The issue of human trafficking for sex is becoming more of a problem all across the upper Midwest. From the oil fields of North Dakota to our neighborhoods here in South Dakota. A symposium was held in Sioux Falls, where a sobering warning was issued.
A meeting like this can look like an academic exercise. But the risks associated with human trafficking are real; the problem is happening right here in Sioux Falls and if you doubt that, listen to this. "When parents send their kids out the door every morning I don't think they realize that they're in jeopardy of being drawn into an industry such as this." South Dakota Congresswoman Kristi Noem hosted this "Justice Against Slavery" event because she says we all need to be aware of this problem....it can no longer be something only lawmakers and police talk about.
"It's about a human being thinking they have the right, the privilege, to control another human being." Kerry Stephenson is with "My Sister Friend's House", a protective shelter for women and children in Sioux Falls we highlighted a little more than three weeks ago. She tells us they are helping, in increasing numbers, women who have been lured into a world where they end up being sold for sex. "It goes on more often than they realize. They need to understand that we need to reach out to people, to our youth and let them know to speak out in case they get approached."
It's tough to investigate human trafficking: It's always been done in secret but the Internet increases that secrecy. Lieutenant Dave McIntire is with the Sioux Falls Police Department. "Until we see a societal change in the awareness of human trafficking that we will not reach that level of cultural change needed to confront the problem."

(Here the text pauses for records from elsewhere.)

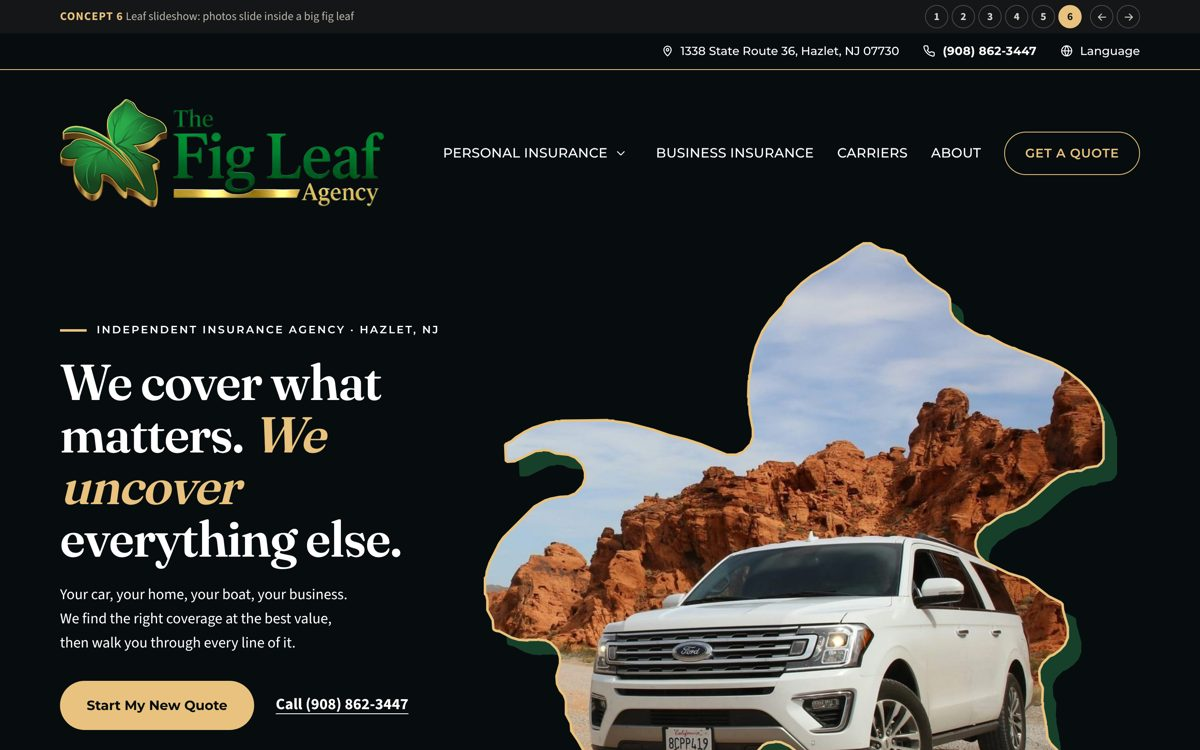
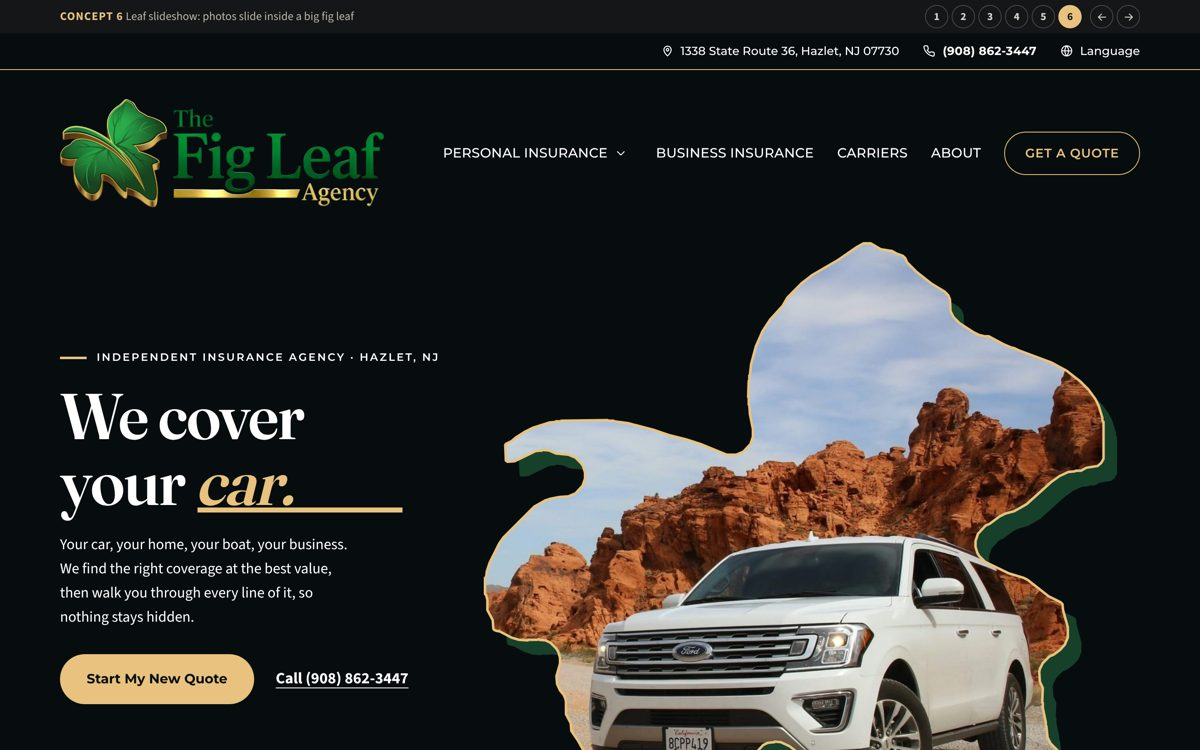
Concept 6: headline matches the other concepts and follows the slides
"We cover your car." with the last word changing in step with the
photo in the leaf (car, home, boat). The captions under the headline
and the team slide are gone.

Claude-Session: https://claude.ai/code/session_01TyMX1MTZ8L8sHijkkao1sy

Changed region(s): [[0.0308, 0.4293, 0.37, 0.9813]]

diff --git a/concept-6/index.html b/concept-6/index.html
@@ -171,57 +171,35 @@
     <!-- ==================================================================
          Hero (concept 6, "Leaf slideshow"): the Fig Leaf logo leaf, drawn
          large, is the frame. Photos slide through it, with a gold outline
-         around the edge and the caption for each beside it (concept.js).
+         around the edge, and the last word of the headline changes to
+         match the photo showing (concept.js).
          ================================================================== -->
     <section class="l-hero" aria-labelledby="hero-title">
       <div class="l-hero__inner">
         <div class="l-hero__copy">
           <p class="l-hero__eyebrow"><span>Independent insurance agency <span aria-hidden="true">·</span> Hazlet, NJ</span></p>
-          <h1 class="l-hero__title" id="hero-title">We cover what matters. <em>We uncover</em> everything else.</h1>
-          <p class="l-hero__lede">Your car, your home, your boat, your business. We find the right coverage at the best value, then walk you through every line of it.</p>
+          <h1 class="l-hero__title" id="hero-title">
+            We cover<br> your <span class="l-rotate" aria-hidden="true"><span class="l-rotate__word is-active" data-key="car">car.</span><span class="l-rotate__word" data-key="home">home.</span><span class="l-rotate__word" data-key="boat">boat.</span></span><span class="visually-hidden">car, your home and your boat.</span>
+          </h1>
+          <p class="l-hero__lede">Your car, your home, your boat, your business. We find the right coverage at the best value, then walk you through every line of it, so nothing stays hidden.</p>
           <div class="l-hero__actions">
             <a class="l-btn" href="crq-form/">Start My New Quote</a>
             <a class="l-hero__call" href="tel:+19088623447">Call (908) 862-3447</a>
-          </div>
-          <div class="l-cap is-active" data-key="car">
-            <p class="l-cap__num"><span>01</span> / 04</p>
-            <p class="l-cap__title">Auto insurance</p>
-            <p class="l-cap__text">Liability, collision and comprehensive, compared across dozens of carriers.</p>
-            <a class="l-cap__link" href="https://figleafagency.com/auto-insurance/">Start a car quote <span aria-hidden="true">→</span></a>
-          </div>
-          <div class="l-cap" data-key="home" hidden>
-            <p class="l-cap__num"><span>02</span> / 04</p>
-            <p class="l-cap__title">Homeowners insurance</p>
-            <p class="l-cap__text">Your house, your belongings and your liability, explained line by line.</p>
-            <a class="l-cap__link" href="homeowners-insurance/">See home coverage <span aria-hidden="true">→</span></a>
-          </div>
-          <div class="l-cap" data-key="boat" hidden>
-            <p class="l-cap__num"><span>03</span> / 04</p>
-            <p class="l-cap__title">Boat insurance</p>
-            <p class="l-cap__text">Hull, liability and on-the-water cover for weekends on the bay.</p>
-            <a class="l-cap__link" href="https://figleafagency.com/boat-insurance/">Ask about boat cover <span aria-hidden="true">→</span></a>
-          </div>
-          <div class="l-cap" data-key="team" hidden>
-            <p class="l-cap__num"><span>04</span> / 04</p>
-            <p class="l-cap__title">Your local agency</p>
-            <p class="l-cap__text">A real team in Hazlet, New Jersey, who pick up the phone and explain every line.</p>
-            <a class="l-cap__link" href="https://figleafagency.com/about/">Meet the team <span aria-hidden="true">→</span></a>
           </div>
         </div>
 
         <div class="l-show" role="region" aria-roledescription="carousel" aria-label="What we cover">
           <div class="l-leaf">
             <ul class="l-track" aria-live="off">
-              <li class="l-slide" data-key="car" aria-roledescription="slide" aria-label="1 of 4: Auto insurance"><img src="assets/photo-car.jpg" alt="A white SUV parked on a desert road" decoding="async"></li>
-              <li class="l-slide" data-key="home" aria-roledescription="slide" aria-label="2 of 4: Homeowners insurance"><img src="assets/photo-home.jpg" alt="A brick family home with a green lawn" decoding="async" loading="lazy"></li>
-              <li class="l-slide" data-key="boat" aria-roledescription="slide" aria-label="3 of 4: Boat insurance"><img src="assets/photo-boat.jpg" alt="A motor yacht on open water" decoding="async" loading="lazy"></li>
-              <li class="l-slide" data-key="team" aria-roledescription="slide" aria-label="4 of 4: Your local agency"><img src="assets/team-photo-900.jpg" alt="The Fig Leaf Agency team in their Hazlet office" decoding="async" loading="lazy"></li>
+              <li class="l-slide" data-key="car" aria-roledescription="slide" aria-label="1 of 3: Auto insurance"><img src="assets/photo-car.jpg" alt="A white SUV parked on a desert road" decoding="async"></li>
+              <li class="l-slide" data-key="home" aria-roledescription="slide" aria-label="2 of 3: Homeowners insurance"><img src="assets/photo-home.jpg" alt="A brick family home with a green lawn" decoding="async" loading="lazy"></li>
+              <li class="l-slide" data-key="boat" aria-roledescription="slide" aria-label="3 of 3: Boat insurance"><img src="assets/photo-boat.jpg" alt="A motor yacht on open water" decoding="async" loading="lazy"></li>
             </ul>
             <svg class="l-leaf__edge" viewBox="0 0 520.06 567.04" aria-hidden="true" focusable="false"><path d="M17.5,168.5 L17.0,169.5 L17.5,182.5 L19.0,183.5 L25.0,183.0 L42.5,174.5 L48.0,174.0 L48.5,173.5 L54.0,174.0 L59.5,176.5 L70.0,177.5 L76.0,180.0 L81.0,185.0 L82.5,187.5 L84.0,192.5 L84.0,197.5 L82.0,203.5 L76.0,210.0 L70.0,212.5 L62.5,213.0 L55.0,214.5 L50.5,216.0 L41.5,221.0 L15.5,247.0 L12.0,252.0 L4.0,268.0 L1.5,275.5 L1.0,280.0 L0.0,281.0 L0.0,294.5 L1.0,295.5 L2.0,299.5 L2.0,308.0 L6.5,316.5 L7.0,323.5 L7.5,324.5 L9.5,325.5 L12.5,326.0 L22.0,331.0 L28.5,333.0 L36.0,333.5 L36.5,333.0 L43.5,333.0 L45.0,332.5 L45.5,333.0 L51.0,333.5 L55.0,335.5 L60.0,340.5 L61.5,343.0 L63.0,348.0 L63.0,353.0 L60.0,363.5 L60.5,370.0 L63.0,375.5 L66.0,379.0 L67.5,382.5 L68.0,385.0 L68.0,395.5 L72.0,403.0 L72.5,409.5 L78.0,417.5 L87.0,433.5 L96.5,448.5 L102.0,455.5 L110.5,464.5 L112.0,468.0 L112.5,472.0 L114.5,476.0 L118.5,480.5 L125.0,485.5 L132.5,493.0 L139.5,497.0 L144.0,498.5 L149.5,499.0 L150.0,499.5 L156.0,499.5 L156.5,499.0 L170.0,498.0 L170.5,498.5 L176.0,499.0 L182.5,503.0 L185.0,502.5 L189.0,498.5 L199.5,494.0 L202.0,491.5 L210.0,474.5 L216.0,468.5 L217.5,468.0 L221.0,464.5 L222.5,461.5 L224.0,453.5 L225.5,434.0 L227.5,428.0 L233.5,421.5 L237.5,419.5 L243.0,419.0 L243.5,418.5 L248.5,419.0 L256.0,422.5 L262.5,427.5 L269.5,434.5 L285.0,457.5 L287.5,464.5 L287.5,469.5 L285.5,477.0 L286.0,492.0 L288.0,495.5 L292.0,499.0 L300.0,501.5 L306.0,502.0 L306.5,502.5 L322.0,502.5 L322.5,503.0 L326.0,503.0 L331.0,504.5 L333.0,504.5 L350.0,509.5 L363.0,515.5 L371.5,521.0 L392.0,538.5 L413.5,560.0 L417.5,563.0 L422.5,565.5 L424.0,565.5 L425.0,566.5 L446.0,566.5 L447.0,565.5 L452.0,564.5 L457.0,562.0 L461.5,557.5 L473.5,536.0 L475.0,531.5 L476.0,524.5 L480.5,516.0 L482.0,511.0 L482.0,507.0 L482.5,506.5 L482.5,501.0 L482.0,500.5 L482.0,428.5 L481.0,426.0 L475.0,420.0 L472.5,415.0 L471.5,405.5 L471.0,405.0 L471.0,402.5 L468.5,390.0 L468.5,386.0 L468.0,385.5 L468.5,373.5 L466.0,368.0 L465.5,360.0 L466.0,357.5 L468.5,352.5 L474.0,347.0 L477.5,345.5 L483.0,341.5 L487.0,337.0 L489.5,331.0 L489.5,322.5 L485.5,308.0 L485.0,303.0 L483.5,301.5 L473.5,296.5 L455.5,282.5 L452.5,281.0 L439.5,277.0 L420.0,267.5 L415.0,262.5 L413.5,260.0 L412.0,255.0 L412.0,250.0 L414.0,244.0 L420.5,237.0 L424.0,235.5 L432.0,229.5 L437.0,227.0 L444.5,225.0 L455.0,219.0 L475.5,200.5 L482.5,195.5 L490.0,192.0 L495.5,191.5 L496.0,191.0 L500.5,191.0 L505.0,188.5 L514.5,187.0 L517.5,184.5 L519.5,181.0 L519.5,150.0 L518.5,149.0 L518.5,146.5 L515.5,136.5 L512.5,130.5 L507.0,123.0 L500.0,116.0 L488.5,107.0 L475.5,100.0 L448.5,90.0 L444.5,88.0 L442.0,87.5 L435.0,84.5 L423.0,78.0 L419.5,78.0 L415.0,77.0 L410.0,74.5 L398.5,67.0 L393.5,62.0 L391.0,57.0 L390.5,47.0 L389.0,43.5 L386.0,40.5 L374.5,33.5 L362.5,24.0 L354.5,16.0 L353.0,12.5 L351.0,10.5 L345.5,8.5 L342.0,6.5 L332.5,5.0 L324.0,0.0 L318.0,0.0 L312.5,3.0 L296.5,14.0 L275.0,26.5 L266.0,33.5 L254.0,45.5 L250.0,52.5 L239.5,64.0 L233.0,74.0 L227.5,86.5 L223.5,101.5 L222.5,110.5 L222.0,111.0 L222.0,115.0 L221.5,115.5 L221.0,129.0 L221.5,129.5 L221.5,135.5 L222.0,136.0 L222.5,143.5 L225.0,156.0 L225.0,162.5 L223.0,168.5 L217.0,175.0 L211.0,177.5 L203.0,177.5 L181.0,168.5 L168.5,164.5 L154.5,161.0 L141.0,156.5 L120.0,151.0 L108.5,149.5 L108.0,149.0 L103.5,149.0 L103.0,148.5 L64.0,149.0 L63.5,149.5 L59.5,149.5 L59.0,150.0 L54.0,150.5 L40.0,155.0 L33.0,158.5 L26.0,163.0 L22.5,166.0Z"/></svg>
           </div>
           <div class="l-controls">
             <button class="l-arrow l-arrow--prev" type="button" aria-label="Previous slide"><svg class="icon" aria-hidden="true"><use href="#i-arrow"></use></svg></button>
-            <div class="l-dots"><button class="l-dot is-active" type="button" data-go="0" aria-label="Show slide 1: Auto insurance" aria-current="true"></button><button class="l-dot" type="button" data-go="1" aria-label="Show slide 2: Homeowners insurance"></button><button class="l-dot" type="button" data-go="2" aria-label="Show slide 3: Boat insurance"></button><button class="l-dot" type="button" data-go="3" aria-label="Show slide 4: Your local agency"></button></div>
+            <div class="l-dots"><button class="l-dot is-active" type="button" data-go="0" aria-label="Show slide 1: Auto insurance" aria-current="true"></button><button class="l-dot" type="button" data-go="1" aria-label="Show slide 2: Homeowners insurance"></button><button class="l-dot" type="button" data-go="2" aria-label="Show slide 3: Boat insurance"></button></div>
             <button class="l-arrow" type="button" aria-label="Next slide"><svg class="icon" aria-hidden="true"><use href="#i-arrow"></use></svg></button>
             <button class="l-pause" type="button" aria-pressed="false" aria-label="Pause the slideshow"><span aria-hidden="true"></span></button>
           </div>

diff --git a/concept-6/concept.css b/concept-6/concept.css
@@ -2,8 +2,8 @@
    Concept 6 · Leaf slideshow
    The hero is one big Fig Leaf: the logo's leaf, drawn larger than the
    hero art on any other concept, is the frame, and photos of what we cover
-   slide through it. The caption for each photo sits beside it, under the
-   headline. Header, sections, footer and the inner pages use concept 3's
+   slide through it. The last word of the headline changes to match
+   the photo showing. Header, sections, footer and the inner pages use concept 3's
    look (palette.css), so this file only adds the hero.
 
    Same four colours, one shade each, no gradients or soft shadows:
@@ -56,8 +56,9 @@
   margin: 0;
   font-family: var(--font-heading);
   font-weight: 600;
-  font-size: clamp(2.5rem, 4.2vw, 4.4rem);
-  line-height: 1.04;
+  font-size: clamp(3rem, 5.4vw, 5rem);
+  line-height: 1.02;
+  white-space: nowrap;
   letter-spacing: -0.02em;
 }
 .l-hero__title em { font-style: italic; color: var(--c6-gold); }
@@ -85,22 +86,42 @@
 .l-hero__call:hover { color: var(--c6-gold); }
 .l-hero :focus-visible { outline: 3px solid var(--c6-gold); outline-offset: 3px; }
 
-/* caption for the photo in the leaf */
-.l-cap {
-  margin-top: clamp(28px, 4vw, 48px);
-  padding-top: 22px;
-  border-top: 1px solid var(--c6-green);
-  max-width: 420px;
+/* the changing word: a clipped slot, words slide up through it in step
+   with the slideshow, as on concepts 3 and 5 */
+.l-rotate {
+  position: relative;
+  display: inline-block;
+  vertical-align: top;
+  height: 1.02em;           /* one line of the headline, so the lines stay close */
+  line-height: 1.02;
+  padding-bottom: 0.1em;
+  margin-bottom: -0.1em;
+  min-width: 3.4em;
+  overflow: hidden;
+  font-style: italic;
+  color: var(--c6-gold);
 }
-.l-cap[hidden] { display: none; }
-.l-cap.is-active { animation: l-cap-in 600ms var(--c6-ease) both; }
-@keyframes l-cap-in { from { opacity: 0; transform: translateY(10px); } to { opacity: 1; transform: none; } }
-.l-cap__num { margin: 0 0 6px; font-family: var(--font-nav); font-size: 0.8rem; letter-spacing: 0.14em; color: var(--c6-green-light); }
-.l-cap__num span { color: var(--c6-gold); font-weight: 700; }
-.l-cap__title { margin: 0 0 6px; font-family: var(--font-heading); font-size: 1.6rem; font-weight: 600; }
-.l-cap__text { margin: 0 0 12px; line-height: 1.5; }
-.l-cap__link { color: var(--c6-gold); font-weight: 700; text-decoration: none; }
-.l-cap__link:hover { text-decoration: underline; text-underline-offset: 4px; }
+.l-rotate::after {      /* a gold underline under the slot */
+  content: "";
+  position: absolute;
+  left: 0.04em; right: 0.2em; bottom: 0.04em;
+  height: 0.08em;
+  background: var(--c6-gold);
+}
+.l-rotate__word {
+  position: absolute;
+  left: 0; top: 0;
+  white-space: nowrap;
+  transform: translateY(110%);
+  transition: transform 560ms var(--c6-ease);
+}
+.l-rotate__word.is-active { transform: none; }
+.l-rotate__word.is-leaving { transform: translateY(-110%); }
+
+/* the words sit level with the upper body of the leaf, not its middle */
+@media (min-width: 901px) {
+  .l-hero__copy { align-self: start; margin-top: clamp(32px, 5.5vw, 88px); }
+}
 
 /* --- the leaf: frame for the slideshow ---------------------------------- */
 
@@ -154,7 +175,6 @@
   transition: transform 6000ms ease-out;
 }
 .l-slide.is-active img { transform: scale(1); }   /* a slow push in on the photo showing */
-.l-slide[data-key="team"] img { object-position: 50% 40%; }
 
 /* the gold edge around the leaf */
 .l-leaf__edge {
@@ -223,16 +243,11 @@
 @media (prefers-reduced-motion: reduce) {
   .l-slide, .l-slide img, .l-dot { transition: none; }
   .l-slide img { transform: none; }
-  .l-cap.is-active { animation: none; }
+  .l-rotate__word { transition: none; }
 }
 
 @media (max-width: 900px) {
   .l-hero__inner { grid-template-columns: minmax(0, 1fr); row-gap: 0; }
-  .l-hero__lede { margin-bottom: 24px; }
-  .l-show { margin: 36px 0 0; }
-  .l-hero__copy > .l-cap { margin-top: 28px; }
+  .l-show { margin: 40px 0 0; }
   .l-show { justify-self: center; max-width: min(100%, 620px); order: 2; }
-  .l-hero__copy { display: contents; }
-  .l-hero__copy > * { order: 1; }
-  .l-hero__copy > .l-cap { order: 3; }
 }

diff --git a/concept-6/concept.js b/concept-6/concept.js
@@ -1,6 +1,6 @@
 // Concept 6 hero: a slideshow inside the big Fig Leaf.
-// Photos slide through the leaf every few seconds; the caption beside it
-// follows. Arrows, dots, swipe and the arrow keys (when the slideshow has
+// Photos slide through the leaf every few seconds; the last word of the
+// headline (car, home, boat) changes to match. Arrows, dots, swipe and the arrow keys (when the slideshow has
 // focus) move it by hand; pointing at the leaf or the pause button stops
 // it. With reduced motion it doesn't advance on its own.
 (function () {
@@ -9,7 +9,7 @@
   if (!show) return;
   var slides = Array.prototype.slice.call(show.querySelectorAll('.l-slide'));
   var dots = Array.prototype.slice.call(show.querySelectorAll('.l-dot'));
-  var caps = Array.prototype.slice.call(document.querySelectorAll('.l-cap'));
+  var words = Array.prototype.slice.call(document.querySelectorAll('.l-rotate__word'));
   var pauseBtn = show.querySelector('.l-pause');
   var n = slides.length;
   if (n < 2) return;
@@ -19,6 +19,7 @@
   var i = 0, timer = null, paused = reduce, hovering = false;
 
   function go(next) {
+    var prev = i;
     i = (next + n) % n;
     slides.forEach(function (s, k) {
       s.style.setProperty('--i', i);
@@ -29,11 +30,14 @@
       d.classList.toggle('is-active', k === i);
       if (k === i) d.setAttribute('aria-current', 'true'); else d.removeAttribute('aria-current');
     });
-    caps.forEach(function (c, k) {
-      var on = k === i;
-      c.hidden = !on;
-      c.classList.toggle('is-active', on);
-    });
+    if (prev !== i && words[prev] && words[i]) {
+      var old = words[prev];
+      old.classList.remove('is-active');
+      old.classList.add('is-leaving');
+      setTimeout(function () { old.classList.remove('is-leaving'); }, 600);
+      words[i].classList.remove('is-leaving');
+      words[i].classList.add('is-active');
+    }
   }
   function tick() { go(i + 1); }
   function restart() {

diff --git a/heroes/index.html b/heroes/index.html
@@ -50,7 +50,7 @@
         <p>Black header and hero. The studio fig leaf's tip points at your cursor, the mouse pointer is a little fig leaf, and the car, house and boat photos show through the leaf in step with "We cover your car / home / boat / business."</p></div></a>
       <a class="card" href="../concept-6/"><img src="shots/concept-6.jpg" alt="Concept 6 hero" loading="lazy"><div>
         <h3><b>6</b>Leaf slideshow: photos slide inside a big fig leaf <span class="new">New</span></h3>
-        <p>One big Fig Leaf, the logo's leaf, is the frame: photos of a car, a house, a boat and the team slide through it, with the caption for each beside the headline.</p></div></a>
+        <p>One big Fig Leaf, the logo's leaf, is the frame: photos of a car, a house and a boat slide through it, and the headline's last word changes in step: "We cover your car / home / boat."</p></div></a>
     </div>
   </section>
 

diff --git a/README.md b/README.md
@@ -28,7 +28,7 @@ each `concept-N/` folder is one page:
   concept's CSS, scripts and inner pages and only swaps `hero.jpg` and the hotspot positions. Sources in `hero-ideas/_source/`.
 - `concept-4/`: the photo gallery (the old `concept-7/` link redirects here, see `vercel.json`)
 - `concept-5/`: **Daylight**. A black header and hero (the client's preference) with the agency's studio fig leaf (gallery leaf 1) inside gold rings, labels for Auto, Home, Boat and Business around it, and a headline whose last word rotates through car, home, boat and business. The leaf's tip points at the cursor wherever it is, and the mouse pointer itself is a small fig leaf whose tip is the click point (`assets/leaf-cursor.png`). The car, house and boat photos show through the big leaf in its shape (`assets/leaf-mask.png`), in step with the headline; pointing at a label jumps to it. Below the hero the page is light, with sections in the rounded tile layout (`hs--v5`) and a dark green footer. Its own Homeowners and quote pages.
-- `concept-6/`: **Leaf slideshow**. The hero is one big Fig Leaf (the logo's leaf, `assets/fig-leaf-fill.svg`, larger than the hero art on any other concept) used as a frame: photos of a car, a house, a boat and the team slide through it every few seconds, with a gold edge, a dark green offset leaf behind it, and the caption for each photo beside it. Arrows, dots, a pause button, swipe and the arrow keys move it by hand (`concept.js`). Header, sections (`hs--v2`), footer and the inner pages use concept 3's look. Its own Homeowners and quote pages.
+- `concept-6/`: **Leaf slideshow**. The hero is one big Fig Leaf (the logo's leaf, `assets/fig-leaf-fill.svg`, larger than the hero art on any other concept) used as a frame: photos of a car, a house and a boat slide through it every few seconds, with a gold edge and a dark green offset leaf behind it. The headline matches the other concepts, "We cover your car.", and its last word changes in step with the photo (car, home, boat). Arrows, dots, a pause button, swipe and the arrow keys move it by hand (`concept.js`). Header, sections (`hs--v2`), footer and the inner pages use concept 3's look. Its own Homeowners and quote pages.
 
 Concept 1 is the dark theme. `concept-1/palette.css` loads last on all its pages (home, Homeowners, both quote
 pages) and holds them to four colours, one shade each: gold #e8c27e, black #070d0f, white #fff and dark green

Part of that societal change involves people speaking up. Police say it's about victims finding the courage to break away...and every people like you and I..speaking up if we see someone in a situation that doesn't seem right.